• The effect of neodymium:yttrium-aluminum-garnet laser treatment at different power settings and distances on hydroxyapatite-coated dental implants: A scanning electron microscope study

      Elbanhawy, Omar E.; Reynolds, Mark A., D.D.S., Ph.D. (2013)
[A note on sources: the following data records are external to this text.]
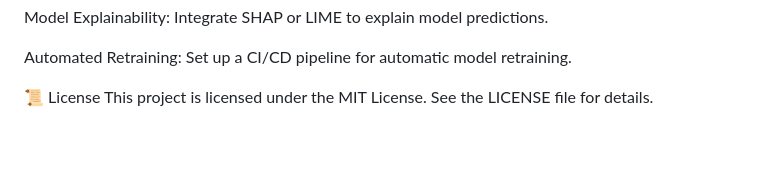
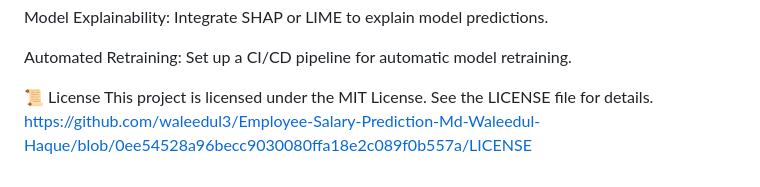
Before and after one commit to waleedul3/Employee-Salary-Prediction-Md-Waleedul-Haque, a Markdown page: README.md, the part around the change. Rendered like a GitHub page; blank space fills up the shorter version.

```diff
--- a/README.md
+++ b/README.md
@@ -94,3 +94,4 @@ Automated Retraining: Set up a CI/CD pipeline for automatic model retraining.
 
 📜 License
 This project is licensed under the MIT License. See the LICENSE file for details.
+https://github.com/waleedul3/Employee-Salary-Prediction-Md-Waleedul-Haque/blob/0ee54528a96becc9030080ffa18e2c089f0b557a/LICENSE
```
      Aim: The purpose of this study was to evaluate the surface changes caused by a single pass of pulsed neodymium:yttrium-aluminum-garnet (Nd:YAG) laser on hydroxyapatite (HA)-coated dental implant surfaces, and to report on the effect of varying the distance from the laser fiber tip to the implant surface on laser induced implant surface changes. Materials and methods: Nine HA-coated tapered screw vent implants (Zimmer Dental, Carlsbad, CA) were used in this study. The laser used was the Periolase<sup>TM</sup> MVP-7<sup>TM</sup>, which is a pulsed Nd:YAG (1062nm) laser. The effect of the laser was evaluated a distance of 3 mm and 10 mm away from implant surfaces at 3 different power settings (0.8 W, 2.0 W, and 3.0 W), which yielded 6 treatment groups: Group 1 (0.8 W at 3mm); Group 2 (0.8 W at 10mm): Group 3 (2.0 W at 3mm); Group 4 (2.0 W at 10mm); Group 5 (3.0 W at 3mm); and Group 6 (3.0 W at 10mm). The implants were examined for the area of surface damage using scanning electron microscopy (SEM). Measurements on SEM images were made at 350x magnification. Data were submitted to an analysis of variance with repeated measures. Results: The mean areas of surface damage were as follows: Group 1 891 μm2 ±129; Group 2 684μm2 ±227; Group 3 2825μm2 ±730; Group 4 2300μm2 ±590; Group 5 5225μm2 ±409; and Group 6 2397μm2 ±370. At 3 mm distance, the mean area of surface damage increased significantly with each higher level of energy. At 10mm distance, the mean area of surface damage increased significantly at 2.0 W and 3.0 W, when compared to 0.8 W; however, no difference was found between 2.0 W and 3.0 W. No obliteration of HA surface was noted. Conclusion: Within the limitations of this study, the surface effects of a single pass of Nd:YAG laser on HA-coated implants appear to be proportional to the laser power output and inversely proportional to the distance from the object being irradiated.